▶ _Goal of the exercise_
What lines of the data below include the word "model"? Report them by copying each.

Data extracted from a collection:
^^^^
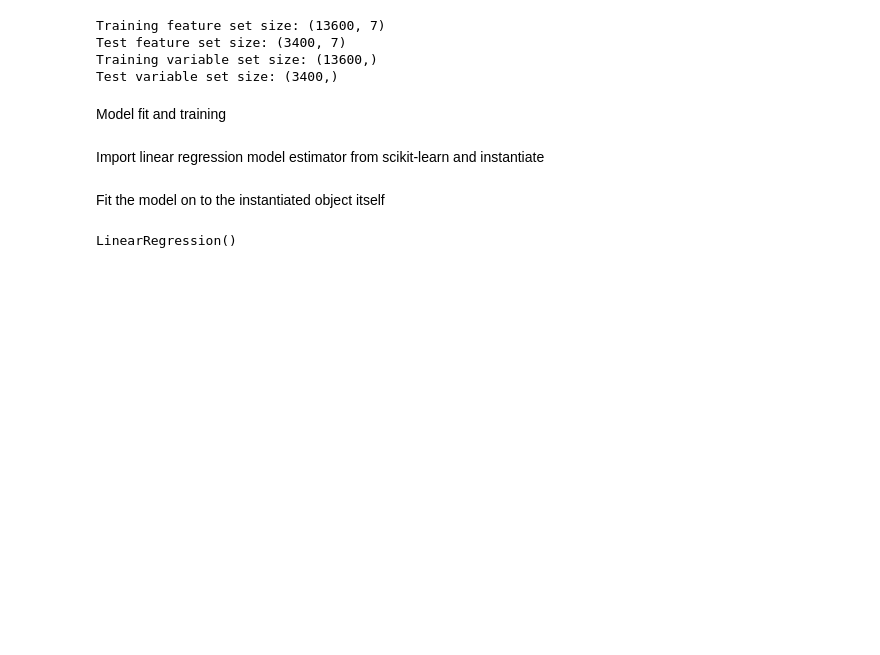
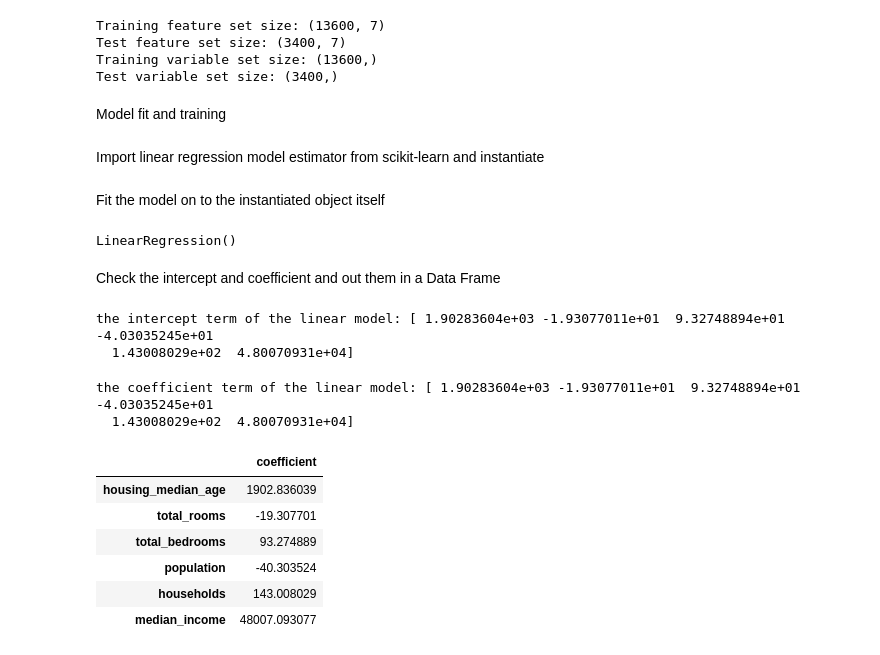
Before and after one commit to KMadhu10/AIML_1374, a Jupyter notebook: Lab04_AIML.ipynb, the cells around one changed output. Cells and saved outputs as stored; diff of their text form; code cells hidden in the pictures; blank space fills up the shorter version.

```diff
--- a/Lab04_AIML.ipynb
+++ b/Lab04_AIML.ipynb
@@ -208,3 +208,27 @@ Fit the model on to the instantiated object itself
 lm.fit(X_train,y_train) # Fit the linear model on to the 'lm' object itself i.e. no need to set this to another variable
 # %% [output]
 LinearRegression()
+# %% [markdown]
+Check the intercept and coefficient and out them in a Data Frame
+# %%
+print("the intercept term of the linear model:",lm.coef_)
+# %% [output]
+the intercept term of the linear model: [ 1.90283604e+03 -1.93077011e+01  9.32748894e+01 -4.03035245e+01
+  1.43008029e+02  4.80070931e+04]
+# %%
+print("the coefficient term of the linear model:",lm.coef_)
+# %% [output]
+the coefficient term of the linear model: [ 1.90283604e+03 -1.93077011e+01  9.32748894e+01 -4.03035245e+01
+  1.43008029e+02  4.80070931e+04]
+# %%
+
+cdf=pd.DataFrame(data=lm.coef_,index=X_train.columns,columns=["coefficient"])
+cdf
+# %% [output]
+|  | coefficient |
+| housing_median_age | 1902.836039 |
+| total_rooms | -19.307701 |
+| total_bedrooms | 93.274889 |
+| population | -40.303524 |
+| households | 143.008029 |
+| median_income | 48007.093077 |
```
^^^^
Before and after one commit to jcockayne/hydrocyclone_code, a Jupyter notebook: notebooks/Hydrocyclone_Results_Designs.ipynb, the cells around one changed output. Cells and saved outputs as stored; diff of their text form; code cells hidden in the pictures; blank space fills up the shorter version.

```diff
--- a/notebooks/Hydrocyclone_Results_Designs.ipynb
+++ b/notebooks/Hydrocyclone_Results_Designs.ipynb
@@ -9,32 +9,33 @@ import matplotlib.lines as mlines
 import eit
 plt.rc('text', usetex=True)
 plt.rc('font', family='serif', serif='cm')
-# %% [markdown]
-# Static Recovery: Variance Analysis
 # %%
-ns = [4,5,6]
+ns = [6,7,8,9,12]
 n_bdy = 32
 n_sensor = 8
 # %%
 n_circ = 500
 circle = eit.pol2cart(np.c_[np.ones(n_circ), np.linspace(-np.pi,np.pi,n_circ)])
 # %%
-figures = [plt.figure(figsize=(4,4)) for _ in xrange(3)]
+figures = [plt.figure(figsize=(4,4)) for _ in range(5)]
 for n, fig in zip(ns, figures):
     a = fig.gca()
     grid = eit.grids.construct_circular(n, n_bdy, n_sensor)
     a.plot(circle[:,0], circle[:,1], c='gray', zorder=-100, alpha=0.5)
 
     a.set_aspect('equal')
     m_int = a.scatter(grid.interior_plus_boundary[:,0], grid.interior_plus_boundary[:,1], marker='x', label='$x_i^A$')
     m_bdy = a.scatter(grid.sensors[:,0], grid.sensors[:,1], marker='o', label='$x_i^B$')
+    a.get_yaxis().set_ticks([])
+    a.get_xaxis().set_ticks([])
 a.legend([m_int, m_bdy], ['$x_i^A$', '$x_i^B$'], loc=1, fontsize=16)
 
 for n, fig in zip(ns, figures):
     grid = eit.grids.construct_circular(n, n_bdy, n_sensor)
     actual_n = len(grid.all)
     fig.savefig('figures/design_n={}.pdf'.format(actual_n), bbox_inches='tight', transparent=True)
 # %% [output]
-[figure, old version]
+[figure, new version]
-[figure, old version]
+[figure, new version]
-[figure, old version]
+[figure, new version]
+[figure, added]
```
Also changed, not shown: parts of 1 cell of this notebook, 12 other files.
^^^^
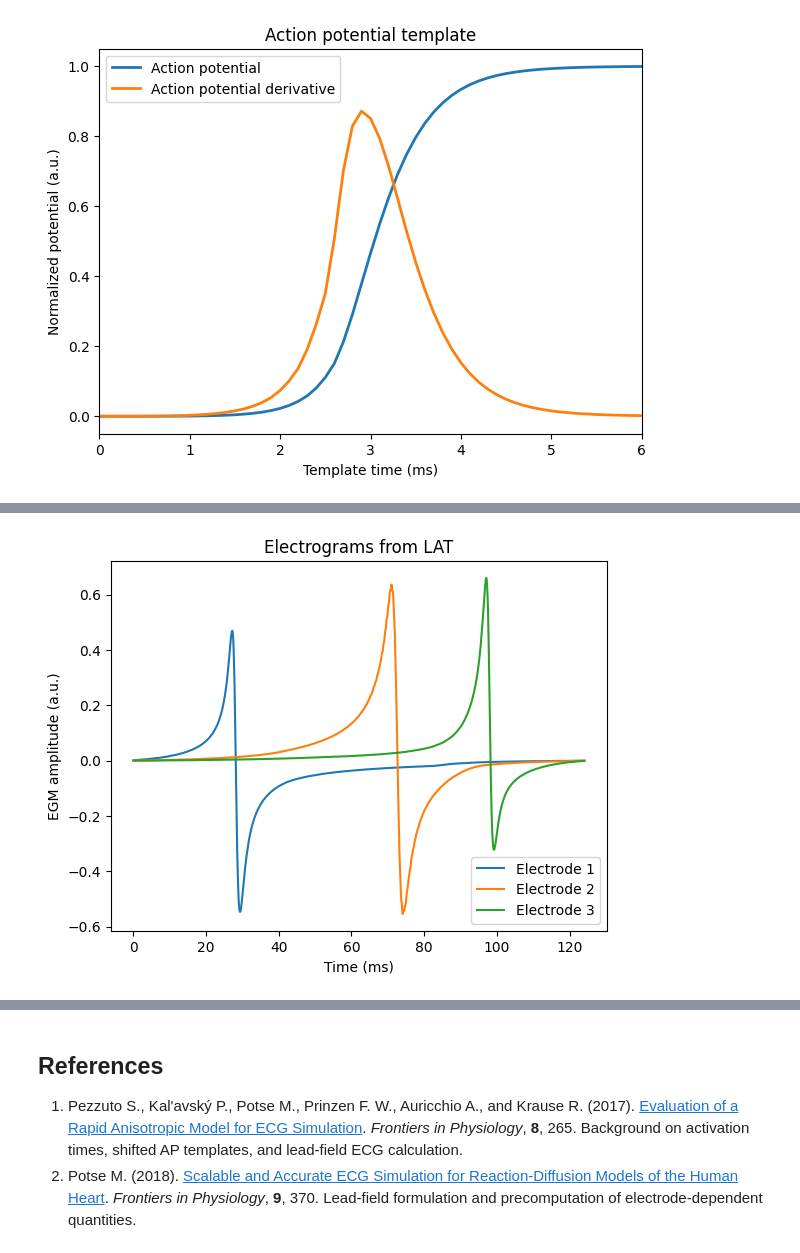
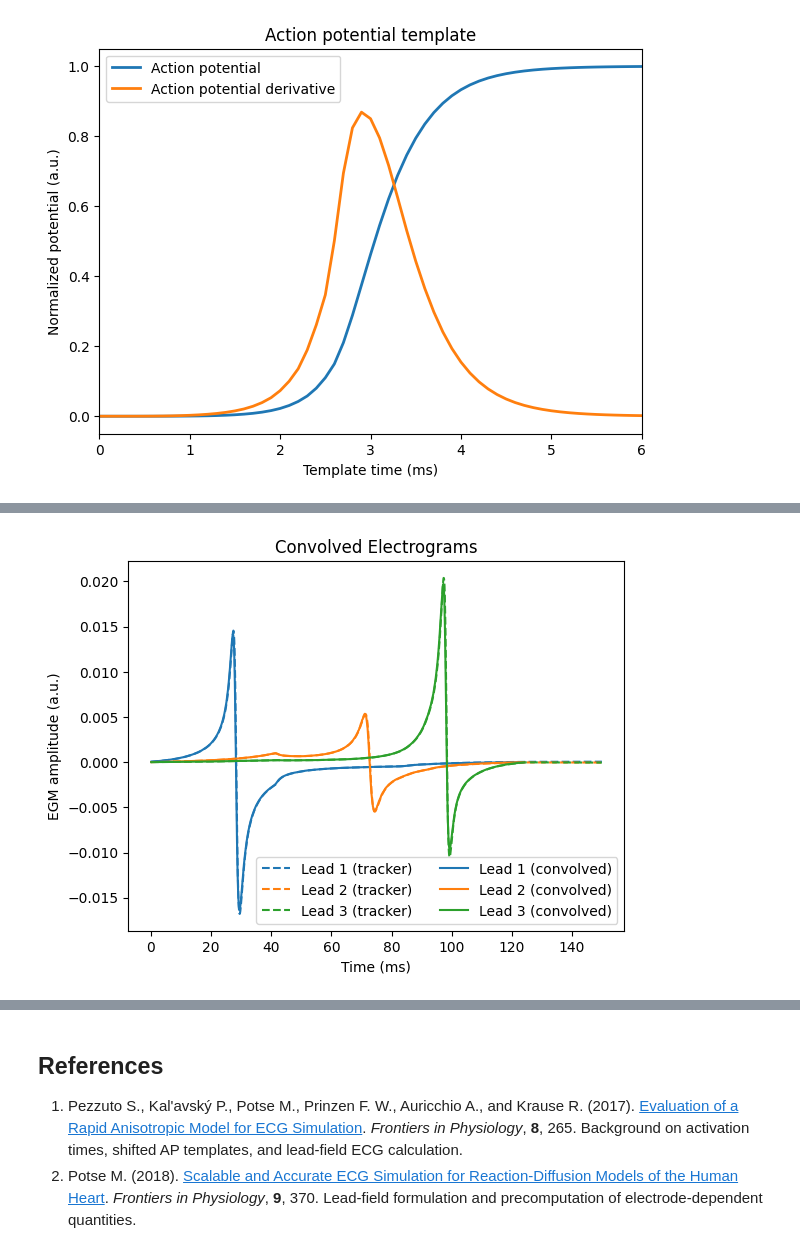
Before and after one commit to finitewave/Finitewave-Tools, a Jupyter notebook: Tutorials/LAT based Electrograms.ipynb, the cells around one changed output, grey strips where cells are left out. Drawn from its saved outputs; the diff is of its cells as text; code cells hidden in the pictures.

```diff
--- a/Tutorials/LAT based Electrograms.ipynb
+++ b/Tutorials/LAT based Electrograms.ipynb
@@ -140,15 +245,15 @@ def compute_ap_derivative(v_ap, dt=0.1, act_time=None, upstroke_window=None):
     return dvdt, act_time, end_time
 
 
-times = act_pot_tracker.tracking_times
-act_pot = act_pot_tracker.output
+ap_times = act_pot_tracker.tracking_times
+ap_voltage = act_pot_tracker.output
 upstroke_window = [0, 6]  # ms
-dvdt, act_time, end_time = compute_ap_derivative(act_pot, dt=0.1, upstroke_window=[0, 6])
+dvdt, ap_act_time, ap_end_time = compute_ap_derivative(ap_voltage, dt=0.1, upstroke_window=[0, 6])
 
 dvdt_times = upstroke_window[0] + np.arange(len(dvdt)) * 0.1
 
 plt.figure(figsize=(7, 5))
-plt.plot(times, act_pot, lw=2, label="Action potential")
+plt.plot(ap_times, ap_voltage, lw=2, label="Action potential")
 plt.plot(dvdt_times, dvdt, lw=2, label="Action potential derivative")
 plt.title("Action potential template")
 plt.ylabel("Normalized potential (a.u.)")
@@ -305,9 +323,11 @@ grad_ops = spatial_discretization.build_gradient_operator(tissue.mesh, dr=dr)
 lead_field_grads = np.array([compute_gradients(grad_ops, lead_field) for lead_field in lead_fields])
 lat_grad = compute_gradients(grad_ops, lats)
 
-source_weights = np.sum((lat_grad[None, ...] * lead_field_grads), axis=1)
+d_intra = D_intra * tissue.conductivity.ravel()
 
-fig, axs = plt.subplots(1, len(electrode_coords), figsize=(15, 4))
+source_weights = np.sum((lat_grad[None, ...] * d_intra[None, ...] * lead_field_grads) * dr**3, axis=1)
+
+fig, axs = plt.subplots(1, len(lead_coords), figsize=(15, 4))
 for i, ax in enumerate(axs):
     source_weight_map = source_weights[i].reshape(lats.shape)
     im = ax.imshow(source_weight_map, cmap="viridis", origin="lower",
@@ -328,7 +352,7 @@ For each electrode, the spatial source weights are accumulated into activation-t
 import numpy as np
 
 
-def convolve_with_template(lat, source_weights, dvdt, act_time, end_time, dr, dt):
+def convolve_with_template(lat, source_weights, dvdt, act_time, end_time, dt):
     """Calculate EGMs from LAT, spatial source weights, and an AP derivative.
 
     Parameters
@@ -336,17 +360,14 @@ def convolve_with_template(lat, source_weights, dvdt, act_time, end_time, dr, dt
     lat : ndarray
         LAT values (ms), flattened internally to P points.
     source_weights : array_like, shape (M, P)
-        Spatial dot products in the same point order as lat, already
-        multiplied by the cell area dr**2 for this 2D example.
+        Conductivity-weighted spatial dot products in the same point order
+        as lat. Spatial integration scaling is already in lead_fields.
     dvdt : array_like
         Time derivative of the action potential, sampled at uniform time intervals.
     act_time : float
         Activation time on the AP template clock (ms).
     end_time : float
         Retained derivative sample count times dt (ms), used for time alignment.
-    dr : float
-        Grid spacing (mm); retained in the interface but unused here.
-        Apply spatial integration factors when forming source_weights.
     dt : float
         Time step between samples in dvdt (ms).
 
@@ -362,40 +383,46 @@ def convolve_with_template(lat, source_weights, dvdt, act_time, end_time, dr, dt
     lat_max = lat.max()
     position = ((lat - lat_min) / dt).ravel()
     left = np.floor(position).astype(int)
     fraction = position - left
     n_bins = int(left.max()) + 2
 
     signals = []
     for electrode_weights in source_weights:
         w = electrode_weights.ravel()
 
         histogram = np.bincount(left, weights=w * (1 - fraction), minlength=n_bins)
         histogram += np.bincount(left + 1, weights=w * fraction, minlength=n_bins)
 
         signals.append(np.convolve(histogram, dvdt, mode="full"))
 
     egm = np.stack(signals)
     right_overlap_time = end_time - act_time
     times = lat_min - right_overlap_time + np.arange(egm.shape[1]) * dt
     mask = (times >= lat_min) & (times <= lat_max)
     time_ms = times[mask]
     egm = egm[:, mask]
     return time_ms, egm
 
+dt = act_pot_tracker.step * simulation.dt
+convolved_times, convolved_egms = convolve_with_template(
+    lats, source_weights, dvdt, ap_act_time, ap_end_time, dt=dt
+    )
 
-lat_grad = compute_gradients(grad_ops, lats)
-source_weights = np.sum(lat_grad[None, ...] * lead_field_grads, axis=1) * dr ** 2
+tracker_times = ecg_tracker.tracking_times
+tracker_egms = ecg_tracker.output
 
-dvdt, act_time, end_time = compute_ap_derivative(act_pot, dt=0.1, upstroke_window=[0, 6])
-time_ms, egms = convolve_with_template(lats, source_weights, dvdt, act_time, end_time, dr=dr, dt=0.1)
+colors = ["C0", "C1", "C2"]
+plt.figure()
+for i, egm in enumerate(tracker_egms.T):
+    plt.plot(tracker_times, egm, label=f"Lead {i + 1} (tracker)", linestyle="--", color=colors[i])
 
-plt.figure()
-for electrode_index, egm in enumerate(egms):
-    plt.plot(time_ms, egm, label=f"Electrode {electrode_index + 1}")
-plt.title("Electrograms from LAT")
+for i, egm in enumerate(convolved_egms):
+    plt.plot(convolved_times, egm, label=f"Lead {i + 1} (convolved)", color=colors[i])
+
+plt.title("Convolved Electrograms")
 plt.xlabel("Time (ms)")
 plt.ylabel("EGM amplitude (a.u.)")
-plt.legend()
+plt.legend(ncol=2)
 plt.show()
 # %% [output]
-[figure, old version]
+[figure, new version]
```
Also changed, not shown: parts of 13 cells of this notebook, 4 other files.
^^^^
▶ _Task response_
@@ -208,3 +208,27 @@ Fit the model on to the instantiated object itself
 lm.fit(X_train,y_train) # Fit the linear model on to the 'lm' object itself i.e. no need to set this to another variable
+print("the intercept term of the linear model:",lm.coef_)
+the intercept term of the linear model: [ 1.90283604e+03 -1.93077011e+01  9.32748894e+01 -4.03035245e+01
+print("the coefficient term of the linear model:",lm.coef_)
+the coefficient term of the linear model: [ 1.90283604e+03 -1.93077011e+01  9.32748894e+01 -4.03035245e+01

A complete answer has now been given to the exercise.